Data to examine START

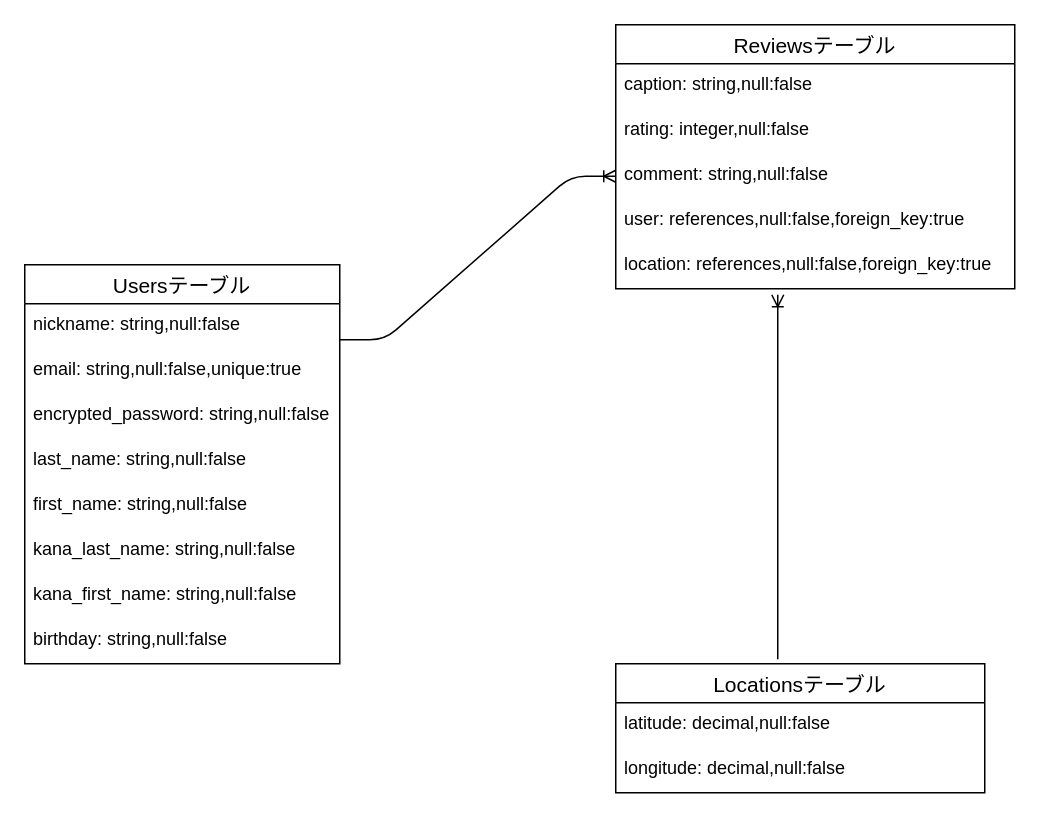
This is ER.dio from Yuki-Shi-jp/tiny-finds-app, a draw.io file, before an edit. Source tidied: cells renumbered, new cells numbered last; positions are measured from the earlier drawing's top-left corner, leaving out a move shared by most shapes. Both pictures are drawn from the tidied source at 150%, with x=0, y=0 at pixel (24, 24).
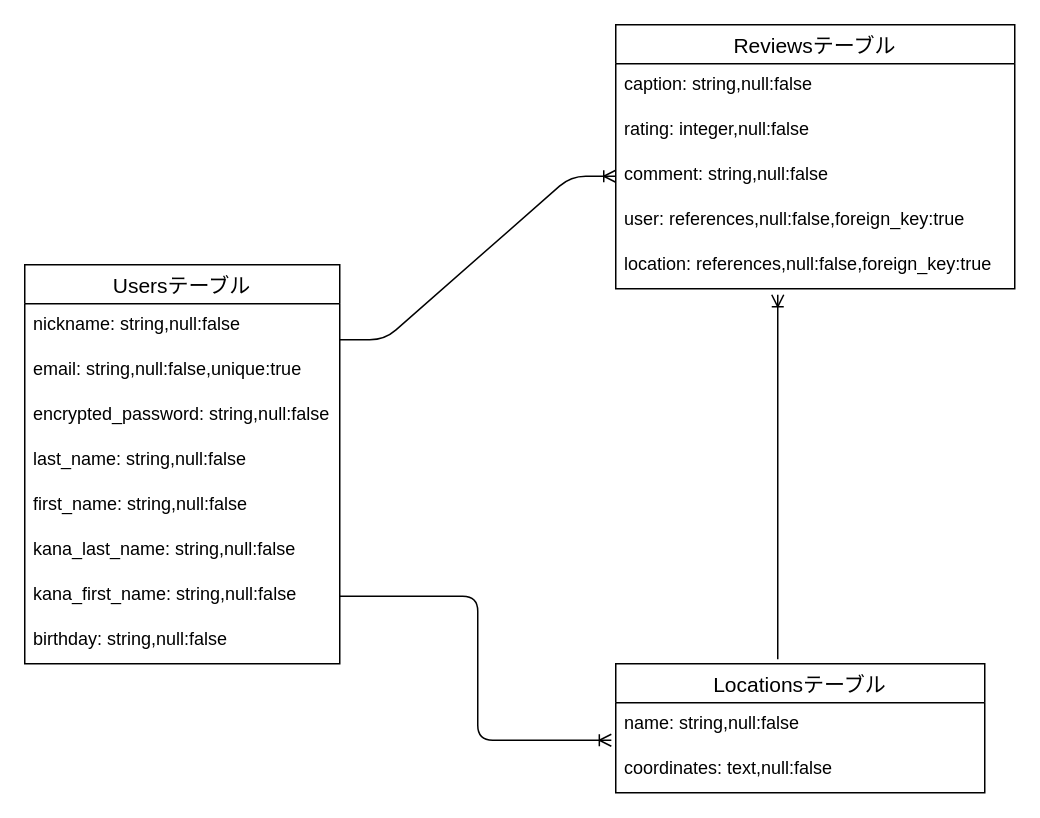
The same diagram, later.

Commit message (it also covers changes not shown here):
ER図・READMEの修正

Unchanged cells that the change refers to:
```xml
<mxCell id="9" value="kana_first_name: string,null:false" style="text;strokeColor=none;fillColor=none;spacingLeft=4;spacingRight=4;overflow=hidden;points=[[0,0.5],[1,0.5]];portConstraint=eastwest;fontSize=12;" parent="2" vertex="1">
  <mxGeometry y="206" width="210" height="30" as="geometry" />
</mxCell>
<mxCell id="17" value="Locationsテーブル" style="swimlane;fontStyle=0;horizontal=1;startSize=26;align=center;fontSize=14;" parent="1" vertex="1">
  <mxGeometry x="394" y="426" width="246" height="86" as="geometry" />
</mxCell>
```

Diff of the diagram source:
```diff
@@
-    <mxCell id="18" value="latitude: decimal,null:false" style="text;strokeColor=none;fillColor=none;spacingLeft=4;spacingRight=4;overflow=hidden;points=[[0,0.5],[1,0.5]];portConstraint=eastwest;fontSize=12;" parent="17" vertex="1">
+    <mxCell id="18" value="name: string,null:false" style="text;strokeColor=none;fillColor=none;spacingLeft=4;spacingRight=4;overflow=hidden;points=[[0,0.5],[1,0.5]];portConstraint=eastwest;fontSize=12;" parent="17" vertex="1">
       <mxGeometry y="26" width="246" height="30" as="geometry" />
     </mxCell>
-    <mxCell id="19" value="longitude: decimal,null:false" style="text;strokeColor=none;fillColor=none;spacingLeft=4;spacingRight=4;overflow=hidden;fontSize=12;" parent="17" vertex="1">
+    <mxCell id="19" value="coordinates: text,null:false" style="text;strokeColor=none;fillColor=none;spacingLeft=4;spacingRight=4;overflow=hidden;fontSize=12;" parent="17" vertex="1">
       <mxGeometry y="56" width="246" height="30" as="geometry" />
     </mxCell>
@@
+    <mxCell id="22" style="edgeStyle=orthogonalEdgeStyle;fontSize=12;html=1;endArrow=ERoneToMany;exitX=1;exitY=0.5;exitDx=0;exitDy=0;entryX=-0.012;entryY=0.833;entryDx=0;entryDy=0;entryPerimeter=0;" parent="1" edge="1" source="9" target="18">
+      <mxGeometry relative="1" as="geometry" />
+    </mxCell>
```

Data to examine END

▸ **Work instructions**: Give back the material exactly as written, images excluded.

▸ **Written solution**:
This is ER.dio from Yuki-Shi-jp/tiny-finds-app, a draw.io file, before an edit. Source tidied: cells renumbered, new cells numbered last; positions are measured from the earlier drawing's top-left corner, leaving out a move shared by most shapes. Both pictures are drawn from the tidied source at 150%, with x=0, y=0 at pixel (24, 24).
The same diagram, later.

Commit message (it also covers changes not shown here):
ER図・READMEの修正

Unchanged cells that the change refers to:
```xml
<mxCell id="9" value="kana_first_name: string,null:false" style="text;strokeColor=none;fillColor=none;spacingLeft=4;spacingRight=4;overflow=hidden;points=[[0,0.5],[1,0.5]];portConstraint=eastwest;fontSize=12;" parent="2" vertex="1">
  <mxGeometry y="206" width="210" height="30" as="geometry" />
</mxCell>
<mxCell id="17" value="Locationsテーブル" style="swimlane;fontStyle=0;horizontal=1;startSize=26;align=center;fontSize=14;" parent="1" vertex="1">
  <mxGeometry x="394" y="426" width="246" height="86" as="geometry" />
</mxCell>
```

Diff of the diagram source:
```diff
@@
-    <mxCell id="18" value="latitude: decimal,null:false" style="text;strokeColor=none;fillColor=none;spacingLeft=4;spacingRight=4;overflow=hidden;points=[[0,0.5],[1,0.5]];portConstraint=eastwest;fontSize=12;" parent="17" vertex="1">
+    <mxCell id="18" value="name: string,null:false" style="text;strokeColor=none;fillColor=none;spacingLeft=4;spacingRight=4;overflow=hidden;points=[[0,0.5],[1,0.5]];portConstraint=eastwest;fontSize=12;" parent="17" vertex="1">
       <mxGeometry y="26" width="246" height="30" as="geometry" />
     </mxCell>
-    <mxCell id="19" value="longitude: decimal,null:false" style="text;strokeColor=none;fillColor=none;spacingLeft=4;spacingRight=4;overflow=hidden;fontSize=12;" parent="17" vertex="1">
+    <mxCell id="19" value="coordinates: text,null:false" style="text;strokeColor=none;fillColor=none;spacingLeft=4;spacingRight=4;overflow=hidden;fontSize=12;" parent="17" vertex="1">
       <mxGeometry y="56" width="246" height="30" as="geometry" />
     </mxCell>
@@
+    <mxCell id="22" style="edgeStyle=orthogonalEdgeStyle;fontSize=12;html=1;endArrow=ERoneToMany;exitX=1;exitY=0.5;exitDx=0;exitDy=0;entryX=-0.012;entryY=0.833;entryDx=0;entryDy=0;entryPerimeter=0;" parent="1" edge="1" source="9" target="18">
+      <mxGeometry relative="1" as="geometry" />
+    </mxCell>
```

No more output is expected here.